[THE DATA Boundary: Start]

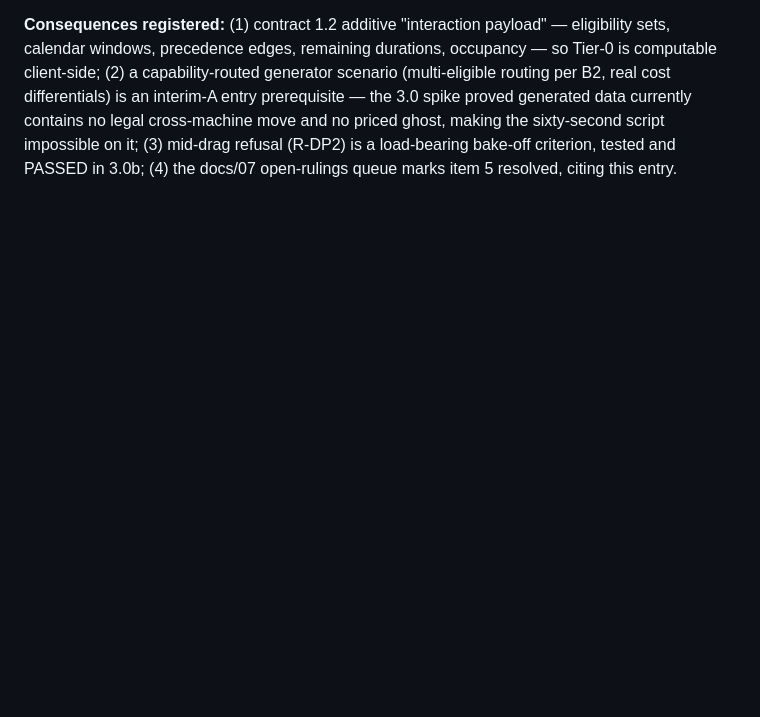
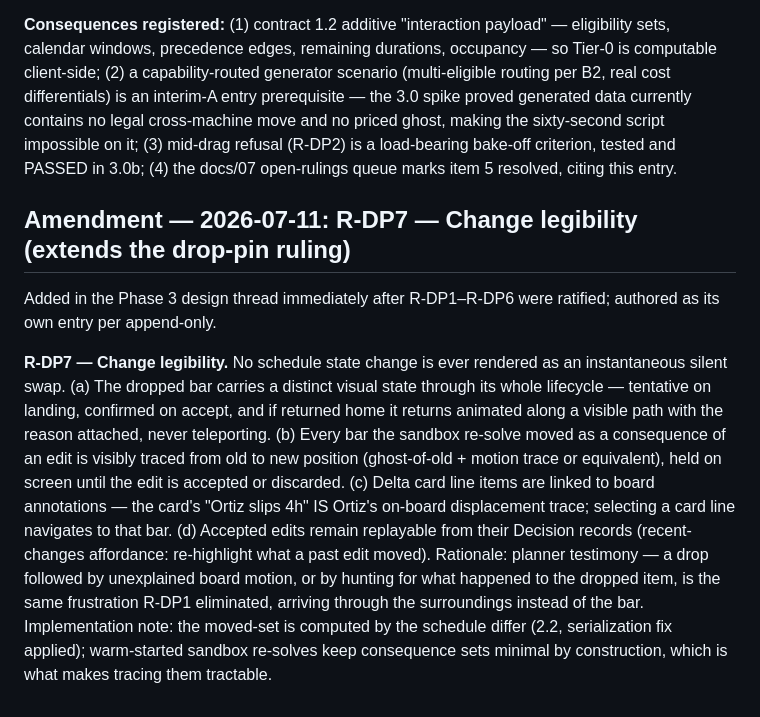
Before and after one commit to radyk/mre, a Markdown page: docs/04-design-history.md, the part around the change. GitHub-like rendering; blank space fills up the shorter version.

Commit message:
docs/04: add R-DP7 (change legibility) — extends the drop-pin ruling
Append-only dated amendment authored in the Phase 3 design thread after
R-DP1–R-DP6 ratified: no schedule state change renders as a silent swap —
lifecycle-distinct dropped bar, traced consequence-set moves held until
accept/discard, delta-card line items linked to board annotations, and
replayable accepted edits. Its own entry per append-only.

Co-Authored-By: Claude Opus 4.8 <noreply@anthropic.com>

```diff
--- a/docs/04-design-history.md
+++ b/docs/04-design-history.md
@@ -3018,3 +3018,30 @@ making the sixty-second script impossible on it; (3) mid-drag
 refusal (R-DP2) is a load-bearing bake-off criterion, tested and
 PASSED in 3.0b; (4) the docs/07 open-rulings queue marks item 5
 resolved, citing this entry.
+
+## Amendment — 2026-07-11: R-DP7 — Change legibility (extends the drop-pin ruling)
+
+Added in the Phase 3 design thread immediately after R-DP1–R-DP6
+were ratified; authored as its own entry per append-only.
+
+**R-DP7 — Change legibility.** No schedule state change is ever
+rendered as an instantaneous silent swap. (a) The dropped bar
+carries a distinct visual state through its whole lifecycle —
+tentative on landing, confirmed on accept, and if returned home it
+returns animated along a visible path with the reason attached,
+never teleporting. (b) Every bar the sandbox re-solve moved as a
+consequence of an edit is visibly traced from old to new position
+(ghost-of-old + motion trace or equivalent), held on screen until
+the edit is accepted or discarded. (c) Delta card line items are
+linked to board annotations — the card's "Ortiz slips 4h" IS
+Ortiz's on-board displacement trace; selecting a card line
+navigates to that bar. (d) Accepted edits remain replayable from
+their Decision records (recent-changes affordance: re-highlight
+what a past edit moved). Rationale: planner testimony — a drop
+followed by unexplained board motion, or by hunting for what
+happened to the dropped item, is the same frustration R-DP1
+eliminated, arriving through the surroundings instead of the bar.
+Implementation note: the moved-set is computed by the schedule
+differ (2.2, serialization fix applied); warm-started sandbox
+re-solves keep consequence sets minimal by construction, which is
+what makes tracing them tractable.
```
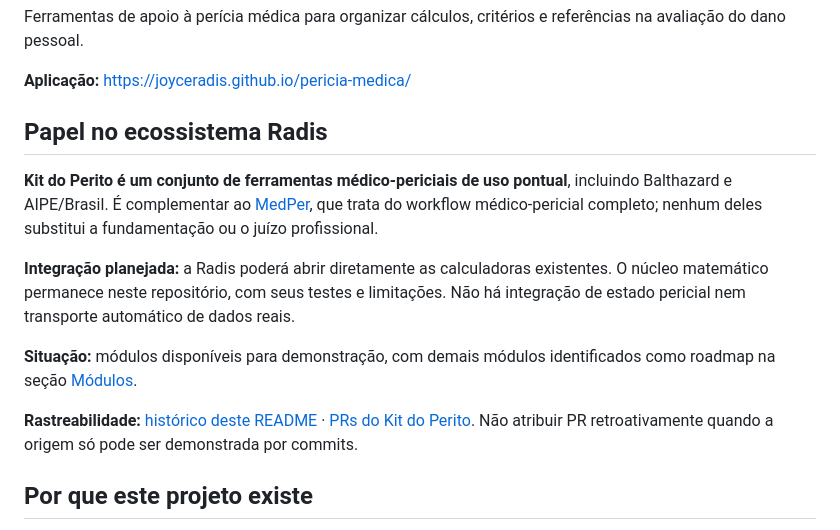
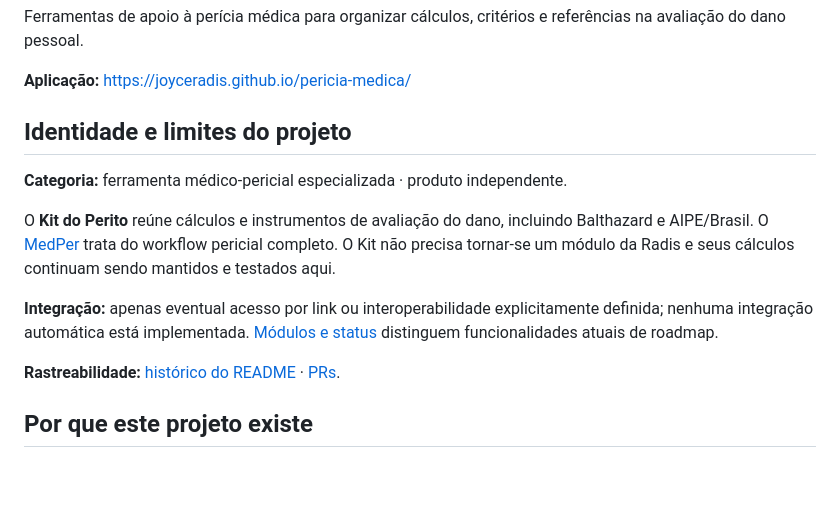
Before and after one commit to joyceradis/pericia-medica, a Markdown page: README.md, the part around the change. GitHub-like rendering; blank space fills up the shorter version.

Commit message:
docs: esclarecer identidade e fronteiras do produto sem integração automática à Radis

```diff
--- a/README.md
+++ b/README.md
@@ -4,15 +4,15 @@ Ferramentas de apoio à perícia médica para organizar cálculos, critérios e
 
 **Aplicação:** https://joyceradis.github.io/pericia-medica/
 
-## Papel no ecossistema Radis
+## Identidade e limites do projeto
 
-**Kit do Perito é um conjunto de ferramentas médico-periciais de uso pontual**, incluindo Balthazard e AIPE/Brasil. É complementar ao [MedPer](https://github.com/joyceradis/MedPer), que trata do workflow médico-pericial completo; nenhum deles substitui a fundamentação ou o juízo profissional.
+**Categoria:** ferramenta médico-pericial especializada · produto independente.
 
-**Integração planejada:** a Radis poderá abrir diretamente as calculadoras existentes. O núcleo matemático permanece neste repositório, com seus testes e limitações. Não há integração de estado pericial nem transporte automático de dados reais.
+O **Kit do Perito** reúne cálculos e instrumentos de avaliação do dano, incluindo Balthazard e AIPE/Brasil. O [MedPer](https://github.com/joyceradis/MedPer) trata do workflow pericial completo. O Kit não precisa tornar-se um módulo da Radis e seus cálculos continuam sendo mantidos e testados aqui.
 
-**Situação:** módulos disponíveis para demonstração, com demais módulos identificados como roadmap na seção [Módulos](#módulos).
+**Integração:** apenas eventual acesso por link ou interoperabilidade explicitamente definida; nenhuma integração automática está implementada. [Módulos e status](#módulos) distinguem funcionalidades atuais de roadmap.
 
-**Rastreabilidade:** [histórico deste README](https://github.com/joyceradis/pericia-medica/commits/main/README.md) · [PRs do Kit do Perito](https://github.com/joyceradis/pericia-medica/pulls?q=is%3Apr). Não atribuir PR retroativamente quando a origem só pode ser demonstrada por commits.
+**Rastreabilidade:** [histórico do README](https://github.com/joyceradis/pericia-medica/commits/main/README.md) · [PRs](https://github.com/joyceradis/pericia-medica/pulls?q=is%3Apr).
 
 ## Por que este projeto existe
 
```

[THE DATA Boundary: End]

• **EXERCISE**
A verbatim copy of the records is expected, from their first line through the line with "lifecycle-distinct dropped bar, traced", inclusive, with the pictures removed.

• **ANSWER FOR THE TASK**
Before and after one commit to radyk/mre, a Markdown page: docs/04-design-history.md, the part around the change. GitHub-like rendering; blank space fills up the shorter version.

Commit message:
docs/04: add R-DP7 (change legibility) — extends the drop-pin ruling
Append-only dated amendment authored in the Phase 3 design thread after
R-DP1–R-DP6 ratified: no schedule state change renders as a silent swap —
lifecycle-distinct dropped bar, traced consequence-set moves held until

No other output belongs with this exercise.